Ms Gloria Gyamea, a Physiotherapist at the Orthopedic Training Centre (OTC), Nsawam, has called on the Ghana Education Service to urgently ensure that children with cerebral palsy are admitted into mainstream schools
She said: “As a physiotherapist, the first recommendation I make to parents is to tell them to send their children to mainstream school, but most of the children return to me disappointed that their children have been refused admission.”
“I have a list of about 250 parents with cerebral palsy children who have been refused admission into pre-school simply because they have cerebral palsy,” Ms Gyamea said.
She became aware of the problem when OTC organized a workshop for parents and care givers of cerebral palsy children to enhance their knowledge on CP management.
Ms Gyamea said that usually when children with cerebral palsy are admitted into mainstream schools they pick up developmental skills quickly and it further enhances their development.
“I have a nephew with cerebral palsy who went to mainstream school and walked just after the third term,” she said.
She went on to explain how children with CP see others walk and engage in other activities, and they feel motivated and pushed to also engage.
She urged the Ghana Education service to treat this issue as an urgent one to avoid wasting time and possibly causing much harm to cerebral palsy.
“Ghana Education Service please tell us where we can put children with CP, should we continue to hide them indoors.”
Ms Naomi Adumea Asante, an educationist, who expressed passion about the issue of admitting children with cerebral palsy into mainstream school, said it is an issue which government should treat as urgent.
She noted that every teacher who has gone through the training college knows a bit about special education, however, they do not put those skills to use.
“I am particularly worried about the so-called Montessori springing up and charging huge fees and yet refuse children with cerebral palsy admission or do not treat them well when they are in their schools.”
Ms Adumea Asante said depending on the severity of cerebral palsy, a child could get worse if he/she is put in a special schools. Even when parents send these children to specials schools they are shown a long list of people waiting to be admitted.

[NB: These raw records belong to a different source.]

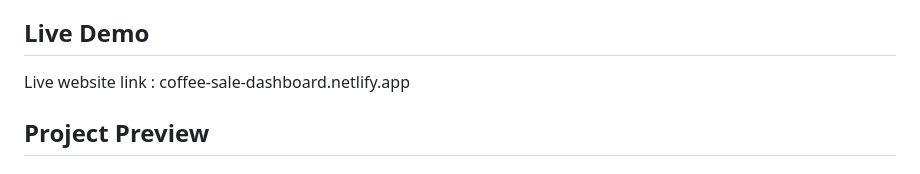
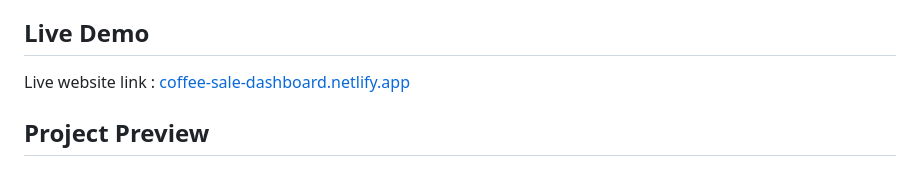
Before and after one commit to ZaranaKabariya/interactive-coffee-sales-dashboard, a Markdown page: README.md, the part around the change. GitHub-like rendering.

Commit message:
Revise README for enhanced project details

```diff
--- a/README.md
+++ b/README.md
@@ -5,7 +5,7 @@ An interactive coffee sales analytics dashboard created from an Excel portfolio
 This project demonstrates how raw order data can be cleaned, enriched, analyzed, visualized, and presented in a recruiter-friendly portfolio format.
 
 ## Live Demo
-Live website link : coffee-sale-dashboard.netlify.app
+Live website link : [coffee-sale-dashboard.netlify.app](https://coffee-sale-dashboard.netlify.app/)
 
 ## Project Preview
 
```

Mrs Hannah Awadzi, Initiator of the Special Mothers Project, an advocacy and awareness creation programme on cerebral palsy, expressed her own concerns:
“I have seen a lot of mothers who say that their children with cerebral palsy, even though intelligent, are kept home because schools don’t accept them.”
She expressed surprise that even with the launch of the Inclusive Education Policy, nothing seems to be happening, and said she hoped that government paid more attention to such issues.
“Many educated parents with children who have cerebral palsy are forced to stop work and stay at home to take care of their children, but how then can they take care of the children when they earn nothing and when taking care of these children involved a lot of money, “ Mrs Awadzi added